Nonetheless, it is hard for an investor that must report monthly returns to investors to be anything but myopic.

Here is my favorite chart on the current sentiment of the high yield / distressed market:

This is a chart of the number of distressed issuers traded on Trace (a distressed issuer is defined as a company with a bond trading 1000 off the benchmark treasury). The chart is probably worse than this because a number of bonds are being quoted way too high. Nonetheless, relative to the same chart just 6 weeks ago, you can see sentiment is getting worse and assets are getting cheaper. What has astounded me is the number of news stories about restructurings / distressed exchanges hitting the tape: AMR, HOV, GMR, EK, etc. A distressed investor has A LOT to do these days.

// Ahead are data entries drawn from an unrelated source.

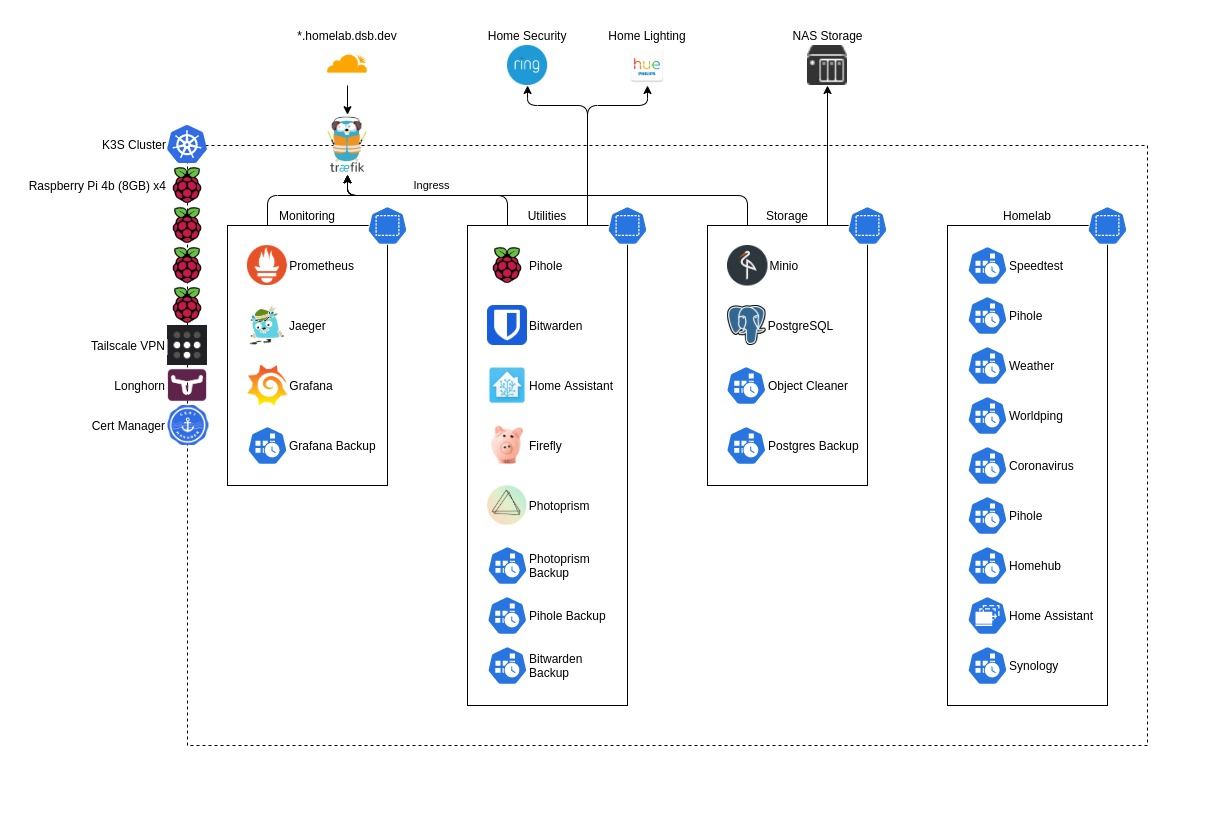
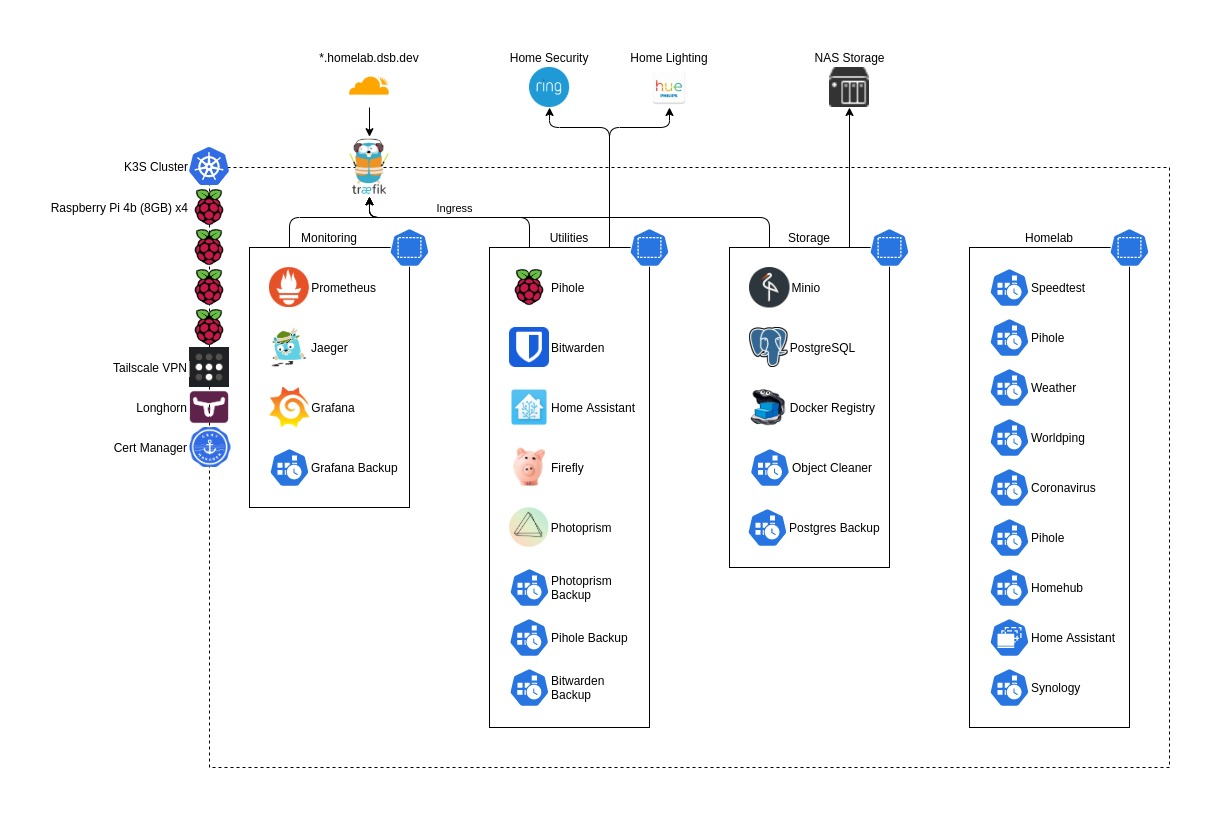
Update diagram and readme for docker-registry (#68)

diff --git a/README.md b/README.md
@@ -57,6 +57,8 @@ Here's a list of third-party applications I'm using alongside my custom applicat
 * [firefly](https://www.firefly-iii.org/) - A free and open source personal finances manager.
 * [photoprism](https://photoprism.pro/features) - Personal Photo Management powered by Go and Google TensorFlow.
 * [cert-manager](https://cert-manager.io/) - x509 certificate management for Kubernetes.
+* [docker-registry](https://docs.docker.com/registry/) - A stateless, highly scalable server side application that stores 
+  and lets you distribute Docker images
 
 ## Prometheus exporters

What am I doing? As usual, up in the capital structure, with large margins of safety. I even bought my first primary secured bank deal in some time in the past week. I've bought some over-collateralized EETC at low double digit deals recently, some stressed pieces of first lien bank debt, and a few DIPs that I never got fully allocated on. I'd expect the average return on those assets to be in the 10% range with little downside risk - acceptable in the face of what Jeff Gundlach was referencing above (i.e. higher defaults coming down the pipeline).

If a full allocation was a strong nine-inning game, I'm probably just finishing the third inning in terms of allocating capital. In terms of unsecured pieces of paper / equities, I've bought one bond that has gotten unfairly walloped due to its exposure to China, and bought one or two high quality equities, and a few insurance stocks, where I think a recession and low rate environment, respectively, are more than priced in. My largest PA investment, well known on the Distressed Debt Investors Club, is a liquidation play where the deal is closed, and my recovery will be higher than today's stock price - I'm just waiting for the cash now.

The pendulum has swung to a real level of anxiety in the market. I wouldn't say all out fear yet and think a failure or three of large European institutions (triggered by a surprise Greek default perhaps) would be the tipping point as it were. Though a Euro-bond is just as likely: markets rally hard on that news, and risk taking is back on the table. Even with that though, defaults in the high yield market is increase precipitously over the next 36 months, and the astute investor who understand the landscape, should be able to make better risk adjusted returns than today. Still though, there are, in my humble opinion, investments TODAY, that will provide you both a return of capital and a sufficient return on that capital, with large margins of safety. Just have to dig to find them.


Anonymous,  10/05/2011  

What's this liquidation play in your PA?

I am a member of DDIC but I haven't come across the idea...

Anonymous,  10/07/2011  

I'm not a member, but I bet it's GLOI...


hunter [at] distressed-debt-investing [dot] com

About Me

I have spent the majority of my career as a value investor. For the past 8 years, I have worked on the buy side as a distressed debt and high yield investor.